- AIM OF THE EXERCISE -
Every entry, start to finish, should be printed verbatim without pictures.

##### EXERCISE MATERIAL

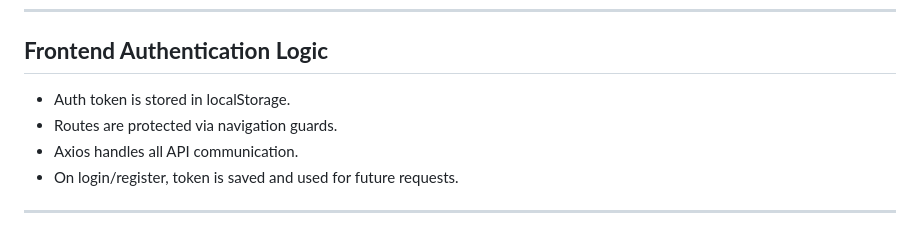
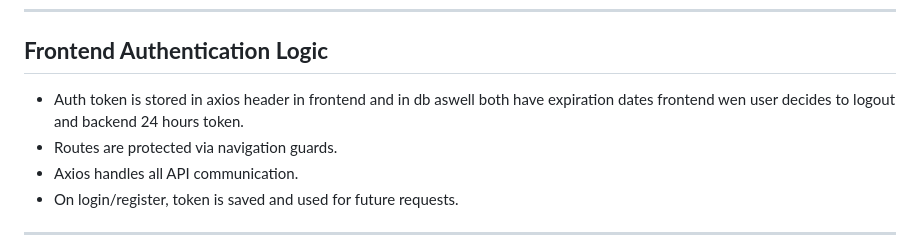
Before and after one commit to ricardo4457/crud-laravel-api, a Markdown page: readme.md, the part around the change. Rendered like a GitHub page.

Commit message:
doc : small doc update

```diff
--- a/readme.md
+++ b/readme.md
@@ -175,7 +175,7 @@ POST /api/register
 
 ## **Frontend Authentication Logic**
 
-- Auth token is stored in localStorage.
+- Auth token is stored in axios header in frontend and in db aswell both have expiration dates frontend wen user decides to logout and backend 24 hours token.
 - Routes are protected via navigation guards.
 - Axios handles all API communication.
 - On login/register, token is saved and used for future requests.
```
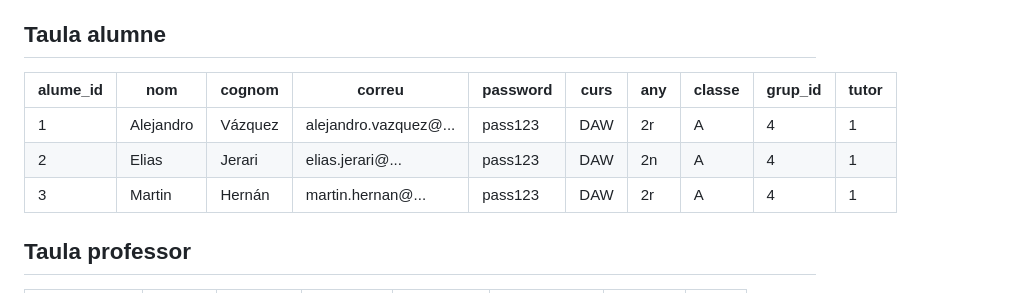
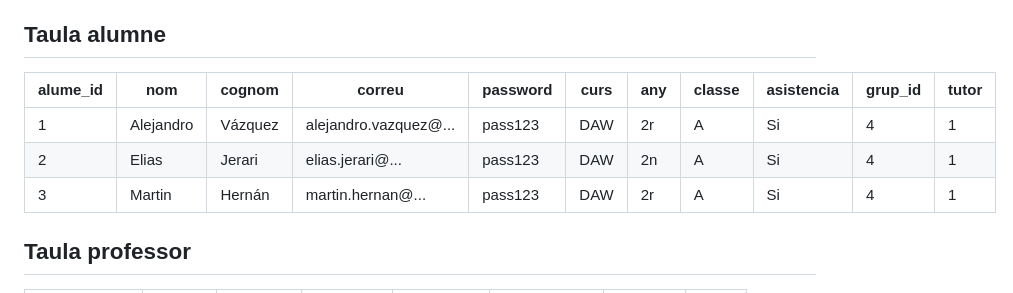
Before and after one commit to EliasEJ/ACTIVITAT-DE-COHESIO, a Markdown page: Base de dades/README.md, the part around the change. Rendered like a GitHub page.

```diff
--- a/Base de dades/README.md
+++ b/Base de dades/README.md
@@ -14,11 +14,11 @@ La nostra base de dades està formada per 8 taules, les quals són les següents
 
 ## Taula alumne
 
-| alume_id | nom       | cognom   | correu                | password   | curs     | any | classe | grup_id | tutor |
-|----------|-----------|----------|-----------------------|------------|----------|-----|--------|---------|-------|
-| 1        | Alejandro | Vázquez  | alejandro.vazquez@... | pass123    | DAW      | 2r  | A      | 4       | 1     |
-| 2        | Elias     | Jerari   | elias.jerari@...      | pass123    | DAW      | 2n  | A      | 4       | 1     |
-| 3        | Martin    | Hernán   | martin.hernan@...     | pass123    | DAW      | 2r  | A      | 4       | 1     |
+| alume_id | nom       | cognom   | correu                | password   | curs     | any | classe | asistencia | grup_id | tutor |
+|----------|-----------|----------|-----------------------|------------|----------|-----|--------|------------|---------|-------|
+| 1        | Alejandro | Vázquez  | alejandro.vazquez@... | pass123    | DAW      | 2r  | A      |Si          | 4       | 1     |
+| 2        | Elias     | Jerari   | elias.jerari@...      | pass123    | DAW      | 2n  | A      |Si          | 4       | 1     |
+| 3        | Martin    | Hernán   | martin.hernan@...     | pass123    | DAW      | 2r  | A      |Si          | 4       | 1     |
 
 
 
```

##########

- EXERCISE SOLUTION -
Before and after one commit to ricardo4457/crud-laravel-api, a Markdown page: readme.md, the part around the change. Rendered like a GitHub page.

Commit message:
doc : small doc update

```diff
--- a/readme.md
+++ b/readme.md
@@ -175,7 +175,7 @@ POST /api/register
 
 ## **Frontend Authentication Logic**
 
-- Auth token is stored in localStorage.
+- Auth token is stored in axios header in frontend and in db aswell both have expiration dates frontend wen user decides to logout and backend 24 hours token.
 - Routes are protected via navigation guards.
 - Axios handles all API communication.
 - On login/register, token is saved and used for future requests.
```
Before and after one commit to EliasEJ/ACTIVITAT-DE-COHESIO, a Markdown page: Base de dades/README.md, the part around the change. Rendered like a GitHub page.

```diff
--- a/Base de dades/README.md
+++ b/Base de dades/README.md
@@ -14,11 +14,11 @@ La nostra base de dades està formada per 8 taules, les quals són les següents
 
 ## Taula alumne
 
-| alume_id | nom       | cognom   | correu                | password   | curs     | any | classe | grup_id | tutor |
-|----------|-----------|----------|-----------------------|------------|----------|-----|--------|---------|-------|
-| 1        | Alejandro | Vázquez  | alejandro.vazquez@... | pass123    | DAW      | 2r  | A      | 4       | 1     |
-| 2        | Elias     | Jerari   | elias.jerari@...      | pass123    | DAW      | 2n  | A      | 4       | 1     |
-| 3        | Martin    | Hernán   | martin.hernan@...     | pass123    | DAW      | 2r  | A      | 4       | 1     |
+| alume_id | nom       | cognom   | correu                | password   | curs     | any | classe | asistencia | grup_id | tutor |
+|----------|-----------|----------|-----------------------|------------|----------|-----|--------|------------|---------|-------|
+| 1        | Alejandro | Vázquez  | alejandro.vazquez@... | pass123    | DAW      | 2r  | A      |Si          | 4       | 1     |
+| 2        | Elias     | Jerari   | elias.jerari@...      | pass123    | DAW      | 2n  | A      |Si          | 4       | 1     |
+| 3        | Martin    | Hernán   | martin.hernan@...     | pass123    | DAW      | 2r  | A      |Si          | 4       | 1     |
 
 
 
```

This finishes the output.